April 17 Symposium on Race, Inclusion and Culture now free
How does race impact democracy in the United States? Experts, activists and artists will discuss that question at the second biennial Symposium on Race, Inclusion and Culture from noon to 4 p.m. Friday, April 17, on the St. Paul campus of the University of St. Thomas.
The symposium, sponsored by the university’s Office of Institutional Diversity, is now free and open to the public, but online registration is encouraged at www.stthomas.edu/diversity.
Symposium highlights include:
Keynote speaker Dr. Nancy "Rusty" Barceló, vice president and vice provost for equity and diversity at the University of Minnesota, who will speak from noon to 1 p.m. in the Great Room of McNeely Hall. Her remarks will center on the symposium theme, "Diversity and Democracy: Intersections and Interrogations."

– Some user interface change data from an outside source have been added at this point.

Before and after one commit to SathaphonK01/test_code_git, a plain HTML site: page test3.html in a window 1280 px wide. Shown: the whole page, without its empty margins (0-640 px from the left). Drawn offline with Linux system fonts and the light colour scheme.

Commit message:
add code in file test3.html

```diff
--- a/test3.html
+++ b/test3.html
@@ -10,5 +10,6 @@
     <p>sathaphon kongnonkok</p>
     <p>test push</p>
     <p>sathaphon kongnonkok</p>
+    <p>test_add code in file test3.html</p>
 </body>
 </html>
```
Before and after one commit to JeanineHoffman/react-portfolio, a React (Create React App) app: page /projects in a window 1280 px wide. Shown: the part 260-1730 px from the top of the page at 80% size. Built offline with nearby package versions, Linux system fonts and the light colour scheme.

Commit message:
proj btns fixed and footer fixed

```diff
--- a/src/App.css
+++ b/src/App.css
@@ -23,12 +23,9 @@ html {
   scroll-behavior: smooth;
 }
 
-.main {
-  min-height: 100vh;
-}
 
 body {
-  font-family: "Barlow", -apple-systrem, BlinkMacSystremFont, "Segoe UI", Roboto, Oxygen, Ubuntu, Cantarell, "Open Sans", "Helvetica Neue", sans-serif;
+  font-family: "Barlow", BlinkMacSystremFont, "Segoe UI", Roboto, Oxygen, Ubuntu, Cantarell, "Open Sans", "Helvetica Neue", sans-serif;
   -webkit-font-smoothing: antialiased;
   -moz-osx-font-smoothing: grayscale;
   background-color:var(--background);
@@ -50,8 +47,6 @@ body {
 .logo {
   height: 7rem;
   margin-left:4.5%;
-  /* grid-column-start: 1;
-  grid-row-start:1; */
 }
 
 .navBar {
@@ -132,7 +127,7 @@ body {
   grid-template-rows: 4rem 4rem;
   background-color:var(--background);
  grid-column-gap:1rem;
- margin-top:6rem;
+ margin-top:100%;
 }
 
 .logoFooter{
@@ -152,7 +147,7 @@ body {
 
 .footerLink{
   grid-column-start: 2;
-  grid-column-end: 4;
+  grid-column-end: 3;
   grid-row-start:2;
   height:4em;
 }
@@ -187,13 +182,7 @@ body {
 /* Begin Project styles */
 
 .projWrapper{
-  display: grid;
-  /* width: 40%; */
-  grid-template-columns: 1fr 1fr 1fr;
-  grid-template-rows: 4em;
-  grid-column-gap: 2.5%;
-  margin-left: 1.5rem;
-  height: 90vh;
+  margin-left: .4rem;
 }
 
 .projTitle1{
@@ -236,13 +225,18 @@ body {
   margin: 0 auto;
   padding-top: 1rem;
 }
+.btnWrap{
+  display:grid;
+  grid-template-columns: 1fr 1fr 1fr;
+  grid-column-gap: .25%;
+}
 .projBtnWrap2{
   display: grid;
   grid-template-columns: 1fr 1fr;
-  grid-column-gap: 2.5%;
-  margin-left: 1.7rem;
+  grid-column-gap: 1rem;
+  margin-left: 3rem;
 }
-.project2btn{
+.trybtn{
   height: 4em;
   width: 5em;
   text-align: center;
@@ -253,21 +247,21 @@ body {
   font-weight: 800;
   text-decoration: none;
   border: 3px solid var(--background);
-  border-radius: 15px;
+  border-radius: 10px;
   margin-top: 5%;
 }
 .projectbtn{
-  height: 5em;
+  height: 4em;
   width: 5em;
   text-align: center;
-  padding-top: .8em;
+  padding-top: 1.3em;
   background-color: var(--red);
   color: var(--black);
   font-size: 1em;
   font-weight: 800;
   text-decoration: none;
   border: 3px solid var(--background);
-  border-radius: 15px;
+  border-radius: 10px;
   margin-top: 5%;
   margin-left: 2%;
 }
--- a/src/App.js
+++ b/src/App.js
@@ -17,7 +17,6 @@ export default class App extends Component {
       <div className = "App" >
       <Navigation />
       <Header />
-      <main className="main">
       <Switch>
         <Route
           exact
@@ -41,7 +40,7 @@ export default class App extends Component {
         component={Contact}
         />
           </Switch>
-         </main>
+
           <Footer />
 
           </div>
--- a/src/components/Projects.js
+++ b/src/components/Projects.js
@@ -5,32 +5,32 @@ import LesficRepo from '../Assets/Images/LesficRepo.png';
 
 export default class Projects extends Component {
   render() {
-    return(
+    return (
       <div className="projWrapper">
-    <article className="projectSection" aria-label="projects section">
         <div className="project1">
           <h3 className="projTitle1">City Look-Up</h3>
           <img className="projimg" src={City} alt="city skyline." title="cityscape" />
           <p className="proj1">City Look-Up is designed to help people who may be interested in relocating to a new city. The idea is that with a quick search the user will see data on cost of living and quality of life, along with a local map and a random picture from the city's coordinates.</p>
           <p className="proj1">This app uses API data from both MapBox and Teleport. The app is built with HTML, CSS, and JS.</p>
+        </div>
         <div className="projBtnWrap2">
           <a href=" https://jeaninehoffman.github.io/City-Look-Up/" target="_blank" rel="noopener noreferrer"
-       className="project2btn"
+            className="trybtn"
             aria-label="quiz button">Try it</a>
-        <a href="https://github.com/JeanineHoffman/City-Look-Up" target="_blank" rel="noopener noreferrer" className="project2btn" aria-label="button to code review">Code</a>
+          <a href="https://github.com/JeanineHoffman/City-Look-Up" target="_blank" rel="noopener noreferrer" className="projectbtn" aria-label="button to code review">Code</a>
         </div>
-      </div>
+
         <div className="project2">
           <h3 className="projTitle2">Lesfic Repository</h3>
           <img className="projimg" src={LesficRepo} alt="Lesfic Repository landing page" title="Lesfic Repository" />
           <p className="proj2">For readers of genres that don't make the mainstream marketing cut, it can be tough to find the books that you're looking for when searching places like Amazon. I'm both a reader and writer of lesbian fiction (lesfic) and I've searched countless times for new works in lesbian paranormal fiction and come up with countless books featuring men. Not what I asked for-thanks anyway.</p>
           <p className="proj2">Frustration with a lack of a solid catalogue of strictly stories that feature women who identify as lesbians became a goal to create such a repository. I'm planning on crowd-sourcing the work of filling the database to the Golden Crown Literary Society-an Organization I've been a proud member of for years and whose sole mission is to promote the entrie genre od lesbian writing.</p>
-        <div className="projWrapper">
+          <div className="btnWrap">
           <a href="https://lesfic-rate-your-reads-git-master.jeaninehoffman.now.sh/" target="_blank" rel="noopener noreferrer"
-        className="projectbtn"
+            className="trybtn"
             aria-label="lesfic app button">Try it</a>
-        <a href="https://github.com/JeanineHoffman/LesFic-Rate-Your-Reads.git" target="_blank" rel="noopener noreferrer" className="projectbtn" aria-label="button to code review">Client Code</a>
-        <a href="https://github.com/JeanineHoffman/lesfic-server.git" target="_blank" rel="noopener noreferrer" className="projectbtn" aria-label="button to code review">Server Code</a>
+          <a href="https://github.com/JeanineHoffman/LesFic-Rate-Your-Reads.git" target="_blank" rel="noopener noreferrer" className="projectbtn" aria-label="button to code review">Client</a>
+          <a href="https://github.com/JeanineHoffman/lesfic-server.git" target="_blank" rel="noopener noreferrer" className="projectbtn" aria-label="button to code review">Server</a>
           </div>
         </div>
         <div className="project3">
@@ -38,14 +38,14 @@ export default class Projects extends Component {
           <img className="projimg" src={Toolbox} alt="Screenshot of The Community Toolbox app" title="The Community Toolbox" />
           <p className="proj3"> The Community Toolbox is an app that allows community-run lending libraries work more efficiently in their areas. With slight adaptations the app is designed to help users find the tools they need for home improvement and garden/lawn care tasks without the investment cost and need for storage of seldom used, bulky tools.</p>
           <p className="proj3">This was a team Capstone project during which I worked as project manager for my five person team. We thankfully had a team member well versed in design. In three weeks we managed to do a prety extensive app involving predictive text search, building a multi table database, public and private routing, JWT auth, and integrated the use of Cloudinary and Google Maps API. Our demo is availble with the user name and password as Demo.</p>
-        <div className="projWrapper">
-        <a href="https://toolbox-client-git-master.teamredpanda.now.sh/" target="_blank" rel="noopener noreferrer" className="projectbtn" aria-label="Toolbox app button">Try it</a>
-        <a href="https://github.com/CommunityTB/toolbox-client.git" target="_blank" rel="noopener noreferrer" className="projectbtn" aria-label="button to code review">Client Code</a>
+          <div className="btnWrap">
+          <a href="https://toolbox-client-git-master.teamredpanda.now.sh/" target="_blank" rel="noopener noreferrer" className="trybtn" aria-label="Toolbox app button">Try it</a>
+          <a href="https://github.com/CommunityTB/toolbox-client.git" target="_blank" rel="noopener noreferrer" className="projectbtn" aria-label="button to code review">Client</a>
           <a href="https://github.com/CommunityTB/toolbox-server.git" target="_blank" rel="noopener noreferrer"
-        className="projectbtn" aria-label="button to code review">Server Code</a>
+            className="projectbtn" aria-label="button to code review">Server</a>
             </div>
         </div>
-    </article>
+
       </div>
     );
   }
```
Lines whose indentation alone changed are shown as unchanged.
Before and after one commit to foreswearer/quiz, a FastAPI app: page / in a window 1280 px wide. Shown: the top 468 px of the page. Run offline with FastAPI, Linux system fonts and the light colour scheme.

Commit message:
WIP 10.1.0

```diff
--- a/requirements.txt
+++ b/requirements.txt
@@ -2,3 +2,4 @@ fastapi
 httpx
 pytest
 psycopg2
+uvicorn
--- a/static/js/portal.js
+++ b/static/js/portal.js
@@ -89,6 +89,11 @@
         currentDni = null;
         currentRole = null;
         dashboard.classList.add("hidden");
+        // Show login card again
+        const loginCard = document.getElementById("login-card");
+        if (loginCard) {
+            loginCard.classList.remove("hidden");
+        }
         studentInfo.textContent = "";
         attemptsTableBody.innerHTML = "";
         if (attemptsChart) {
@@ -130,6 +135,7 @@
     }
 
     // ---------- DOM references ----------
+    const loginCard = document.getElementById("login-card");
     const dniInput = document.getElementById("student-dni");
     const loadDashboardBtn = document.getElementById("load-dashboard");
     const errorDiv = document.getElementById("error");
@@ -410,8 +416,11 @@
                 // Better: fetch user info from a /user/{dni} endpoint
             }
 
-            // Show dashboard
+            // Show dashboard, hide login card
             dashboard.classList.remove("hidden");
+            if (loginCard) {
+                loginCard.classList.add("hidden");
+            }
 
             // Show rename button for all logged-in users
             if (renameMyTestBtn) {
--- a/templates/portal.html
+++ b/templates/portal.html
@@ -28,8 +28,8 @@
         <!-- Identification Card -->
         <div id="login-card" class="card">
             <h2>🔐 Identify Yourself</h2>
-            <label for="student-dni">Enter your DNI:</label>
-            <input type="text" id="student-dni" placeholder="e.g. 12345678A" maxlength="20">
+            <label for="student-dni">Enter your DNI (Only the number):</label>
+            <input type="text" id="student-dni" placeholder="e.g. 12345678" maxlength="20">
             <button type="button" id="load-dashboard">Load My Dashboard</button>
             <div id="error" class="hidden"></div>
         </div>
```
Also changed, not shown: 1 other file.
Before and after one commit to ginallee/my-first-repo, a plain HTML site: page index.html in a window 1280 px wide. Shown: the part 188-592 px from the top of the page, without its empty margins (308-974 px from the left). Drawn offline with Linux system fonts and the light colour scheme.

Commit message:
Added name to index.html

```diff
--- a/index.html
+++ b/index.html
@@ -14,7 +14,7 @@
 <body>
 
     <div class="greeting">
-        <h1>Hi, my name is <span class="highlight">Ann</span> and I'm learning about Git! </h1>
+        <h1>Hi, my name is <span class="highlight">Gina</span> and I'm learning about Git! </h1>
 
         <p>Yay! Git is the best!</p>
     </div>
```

Panelists now include:
Jabari Asim, an accomplished playwright, author and journalist who is editor-in-chief of the NAACP’s magazine, The Crisis, a journal of politics, ideas and culture founded in 1910 by W.E.B. Du Bois. He spent 11 years at the Washington Post as deputy editor of the book review section and a syndicated columnist on political and social issues. His 2007 book, The N Word: Who Can Say It, Who Shouldn’t, and Why (Houghton Mifflin) was a provocative examination of this controversial word in American rhetoric and contemporary experience. His new book is What Obama Means: For Our Culture, Our Politics, and Our Future (William Morrow, January 2009).
Lisa Fager Bediako, president and co-founder of Industry Ears Inc., a think tank focused on hip-hop media. A former marketing and public relations executive for Infinity Broadcasting, Capitol-EMI Records and The Discovery Channel, she also is a consultant for the Congressional Black Caucus Foundation and has testified in congressional committees about television and radio content directed at communities of color.
Bakari Kitwana, CEO of Rap Sessions and a journalist, activist and political analyst. His 2002 book, The Hip-Hop Generation: The Crisis in African American Culture (Basic Civitas Books), has been adopted for coursework at more than 100 colleges and universities. He is former executive editor of The Source magazine and co-founder of the first National Hip-Hop Political Convention in 2004. He has been an artist-in-residence at the Center for the Study of Race, Politics and Culture at the University of Chicago. Hip-Hop Activism in the Obama Era (Third World Press, 2009) is his most-recent book.
M-1 – Mutulu Olugbala – is best known as half of the political hip-hop duo Dead Prez. He and his lifelong friend, "stic-man" (born Clayton Gavin), released their first album, "Let’s Get Free," to critical acclaim in 2000. Known for their confrontational style and socialist and pan-Africanist lyrics, they have established themselves as lyrical descendents of Public Enemy, Brand Nubian and Poor Righteous Teachers. M-1 is well known in his own right as a grassroots activities for his work in bringing international attention to black, Puerto Rican and American Indian political prisoners in the United States. He is working on a book, Political Animal: Memoirs of a Black Power M.C.
Mattie Weiss, director of Campus Camp Wellstone, a national program that teaches young people to run successful grassroots campaigns. A Swarthmore College graduate, she worked for the Active Element Foundation doing research for the "Future 500" national youth organizing directory and was a writer and researcher for the Oakland, Calif.-based Applied Research Center, where she wrote and published Youth Rising, a report on youth organizing around the country.
For further information about the Symposium on Race, Inclusion and Culture, call the UST Office of Institutional Diversity, (651) 962-6951.